With new episodes available on South Korean TV channel ENA and Netflix every Wednesday and Thursday, “Extraordinary Attorney Woo,” which stars Park Eun-bin, Kang Tae-oh and Kang Ki-young, has captured the attention of South Korea and the world. The drama has risen to first place in South Korean media rankings as well as Netflix’s Top 10 Non-English Shows list.

Following the story of Woo Young-woo (Park Eun-bin), a rookie lawyer with autism spectrum disorder and an IQ of 164, “Extraordinary Attorney Woo” has risen to new heights in South Korea, surprising many with its popularity. The country, which is known for its collectivism and conservatism, is also known to heavily stigmatize those who do not conform to society. 

According to Jung Youn Park of Sungkyunkwan University, “the type of discrimination against persons with disabilities in South Korea [in the past] was seen mainly as being related to the physical environment and social systems.” Yet, with the emergence of anti-discrimination laws — such as the Act on the Prohibition of Discrimination Against Persons with Disabilities (Act No. 14839) — discrimination has still prevailed through microaggressions, which can be seen in “Extraordinary Attorney Woo.”

In addition to revealing how members of South Korean society contribute to the growing discrimination against people with disabilities, the legal drama also confronts religious pressures — specifically pointing to the Christian versus Buddhism debate — as well as same-sex love, domestic violence and oppressive hierarchical systems.

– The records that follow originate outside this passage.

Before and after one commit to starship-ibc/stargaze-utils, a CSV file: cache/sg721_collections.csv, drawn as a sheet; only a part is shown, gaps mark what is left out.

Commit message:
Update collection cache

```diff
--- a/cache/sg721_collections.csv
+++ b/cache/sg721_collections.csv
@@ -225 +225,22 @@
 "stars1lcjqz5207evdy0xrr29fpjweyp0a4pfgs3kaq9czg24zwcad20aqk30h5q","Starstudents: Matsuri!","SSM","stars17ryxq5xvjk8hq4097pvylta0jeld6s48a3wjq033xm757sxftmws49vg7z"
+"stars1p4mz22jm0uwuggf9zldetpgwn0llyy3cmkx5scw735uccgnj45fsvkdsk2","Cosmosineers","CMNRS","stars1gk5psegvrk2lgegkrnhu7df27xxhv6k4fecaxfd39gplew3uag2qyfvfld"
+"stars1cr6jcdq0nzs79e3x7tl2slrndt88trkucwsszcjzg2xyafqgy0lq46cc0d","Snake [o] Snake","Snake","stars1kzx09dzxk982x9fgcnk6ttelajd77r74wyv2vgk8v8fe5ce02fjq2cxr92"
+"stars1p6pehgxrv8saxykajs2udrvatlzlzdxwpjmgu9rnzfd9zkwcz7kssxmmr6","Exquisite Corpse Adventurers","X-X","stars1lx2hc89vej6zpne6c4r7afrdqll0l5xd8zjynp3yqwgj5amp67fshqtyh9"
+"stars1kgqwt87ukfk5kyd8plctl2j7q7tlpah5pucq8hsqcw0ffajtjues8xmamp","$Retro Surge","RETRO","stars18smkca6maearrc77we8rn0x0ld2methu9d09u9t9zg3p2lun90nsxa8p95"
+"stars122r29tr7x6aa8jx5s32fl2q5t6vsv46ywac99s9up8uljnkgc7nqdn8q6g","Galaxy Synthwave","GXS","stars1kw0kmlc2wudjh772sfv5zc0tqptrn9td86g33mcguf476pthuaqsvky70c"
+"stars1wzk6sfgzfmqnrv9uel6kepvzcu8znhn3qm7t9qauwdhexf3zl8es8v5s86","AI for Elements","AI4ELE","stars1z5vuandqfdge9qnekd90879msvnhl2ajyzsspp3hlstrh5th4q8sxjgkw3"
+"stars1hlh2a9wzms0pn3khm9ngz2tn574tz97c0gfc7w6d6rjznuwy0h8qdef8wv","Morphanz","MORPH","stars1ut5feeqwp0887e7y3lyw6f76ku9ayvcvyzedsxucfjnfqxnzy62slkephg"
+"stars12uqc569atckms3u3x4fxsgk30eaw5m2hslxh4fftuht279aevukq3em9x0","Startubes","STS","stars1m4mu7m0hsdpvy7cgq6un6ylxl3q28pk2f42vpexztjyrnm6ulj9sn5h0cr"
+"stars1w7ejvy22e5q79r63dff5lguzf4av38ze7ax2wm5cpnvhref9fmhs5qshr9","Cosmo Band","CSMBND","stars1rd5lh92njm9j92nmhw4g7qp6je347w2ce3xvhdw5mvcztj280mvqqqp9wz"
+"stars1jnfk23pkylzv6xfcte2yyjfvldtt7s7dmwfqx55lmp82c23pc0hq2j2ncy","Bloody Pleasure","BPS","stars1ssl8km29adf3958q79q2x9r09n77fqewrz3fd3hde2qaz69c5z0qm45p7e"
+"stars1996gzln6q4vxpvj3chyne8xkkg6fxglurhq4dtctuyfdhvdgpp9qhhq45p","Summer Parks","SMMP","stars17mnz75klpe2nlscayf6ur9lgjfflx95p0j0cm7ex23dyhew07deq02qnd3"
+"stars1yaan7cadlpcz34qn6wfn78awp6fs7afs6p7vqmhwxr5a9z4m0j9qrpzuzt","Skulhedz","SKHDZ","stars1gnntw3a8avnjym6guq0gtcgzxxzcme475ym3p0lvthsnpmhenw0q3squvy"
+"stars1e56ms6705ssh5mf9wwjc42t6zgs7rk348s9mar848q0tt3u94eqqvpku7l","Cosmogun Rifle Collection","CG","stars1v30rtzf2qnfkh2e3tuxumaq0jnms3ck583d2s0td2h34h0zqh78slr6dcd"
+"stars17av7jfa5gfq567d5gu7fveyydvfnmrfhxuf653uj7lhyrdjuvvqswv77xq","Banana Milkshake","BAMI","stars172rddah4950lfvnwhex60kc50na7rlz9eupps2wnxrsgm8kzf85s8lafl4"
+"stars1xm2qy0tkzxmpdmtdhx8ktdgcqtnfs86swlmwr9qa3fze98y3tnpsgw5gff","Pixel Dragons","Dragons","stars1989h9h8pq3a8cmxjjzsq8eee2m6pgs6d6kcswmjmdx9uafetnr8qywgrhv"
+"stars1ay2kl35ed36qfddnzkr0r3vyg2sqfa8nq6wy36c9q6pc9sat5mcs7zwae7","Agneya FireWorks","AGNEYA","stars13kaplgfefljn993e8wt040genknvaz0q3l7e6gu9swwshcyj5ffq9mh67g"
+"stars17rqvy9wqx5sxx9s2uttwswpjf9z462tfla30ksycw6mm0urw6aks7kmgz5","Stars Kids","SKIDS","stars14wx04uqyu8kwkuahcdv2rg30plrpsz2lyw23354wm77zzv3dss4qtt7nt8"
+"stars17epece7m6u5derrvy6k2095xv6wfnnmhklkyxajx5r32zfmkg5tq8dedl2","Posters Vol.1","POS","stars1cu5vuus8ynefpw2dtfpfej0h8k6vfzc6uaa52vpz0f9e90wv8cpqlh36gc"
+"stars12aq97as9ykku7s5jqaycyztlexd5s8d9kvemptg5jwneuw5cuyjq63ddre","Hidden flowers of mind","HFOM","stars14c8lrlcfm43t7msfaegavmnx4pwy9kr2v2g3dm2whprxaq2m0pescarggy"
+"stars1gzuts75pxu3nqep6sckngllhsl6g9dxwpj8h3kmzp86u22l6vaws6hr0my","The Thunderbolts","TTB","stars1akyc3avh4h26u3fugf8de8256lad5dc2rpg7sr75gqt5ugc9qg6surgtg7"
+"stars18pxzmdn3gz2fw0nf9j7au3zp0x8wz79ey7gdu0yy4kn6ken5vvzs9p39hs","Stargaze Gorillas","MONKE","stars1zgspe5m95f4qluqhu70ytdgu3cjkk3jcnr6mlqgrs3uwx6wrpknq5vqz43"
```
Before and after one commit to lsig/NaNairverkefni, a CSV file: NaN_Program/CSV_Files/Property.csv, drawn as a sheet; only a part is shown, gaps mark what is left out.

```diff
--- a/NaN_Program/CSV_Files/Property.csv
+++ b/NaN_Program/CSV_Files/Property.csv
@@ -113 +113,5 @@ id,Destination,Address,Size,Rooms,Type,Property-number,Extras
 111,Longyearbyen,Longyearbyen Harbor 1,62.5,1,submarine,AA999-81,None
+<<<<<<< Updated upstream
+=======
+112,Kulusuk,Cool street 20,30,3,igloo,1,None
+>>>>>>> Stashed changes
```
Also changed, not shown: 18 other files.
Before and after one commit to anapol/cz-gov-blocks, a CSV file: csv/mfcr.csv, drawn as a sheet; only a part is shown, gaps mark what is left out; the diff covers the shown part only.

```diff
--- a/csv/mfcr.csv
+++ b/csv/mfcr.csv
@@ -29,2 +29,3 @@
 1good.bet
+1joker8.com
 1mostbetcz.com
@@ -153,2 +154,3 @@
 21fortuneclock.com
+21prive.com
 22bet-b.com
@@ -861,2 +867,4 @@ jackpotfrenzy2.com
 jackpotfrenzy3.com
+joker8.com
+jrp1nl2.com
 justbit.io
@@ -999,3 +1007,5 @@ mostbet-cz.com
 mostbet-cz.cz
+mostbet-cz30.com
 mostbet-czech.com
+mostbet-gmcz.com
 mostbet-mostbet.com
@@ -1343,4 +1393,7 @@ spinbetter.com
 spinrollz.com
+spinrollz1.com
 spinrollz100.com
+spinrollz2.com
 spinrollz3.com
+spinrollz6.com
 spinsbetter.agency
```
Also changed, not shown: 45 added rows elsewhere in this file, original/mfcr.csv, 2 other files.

The impact of “Extraordinary Attorney Woo” can not only be seen in its rankings and high viewership, but also in the explosion of conversation throughout the streets of Seoul. While walking around clothing stores, sitting in subways or sipping coffee at cafes, “Woo Young-woo” or “the autistic lawyer” can be heard everywhere, becoming an echo that has spread throughout the city. 

Although many viewers speak positively about the show and its featured stories, voices drop to a whisper and eyes dart while using the terms “autistic,” “gay” or “disabled.” Further, several of these viewers have critiqued the drama as fantastical, with one user who commented on an article by The JoongAng writing that “even if a thousand years pass Korean culture will never change.”

Regardless, “Extraordinary Attorney Woo” is quickly becoming the top “healing drama” in South Korea and around the world, as indicated by its growing audience. As the legal drama continues to feature controversial topics and stories on such a large platform, its viewers are forced to confront prominent issues that are often turned away from due to their taboo nature. 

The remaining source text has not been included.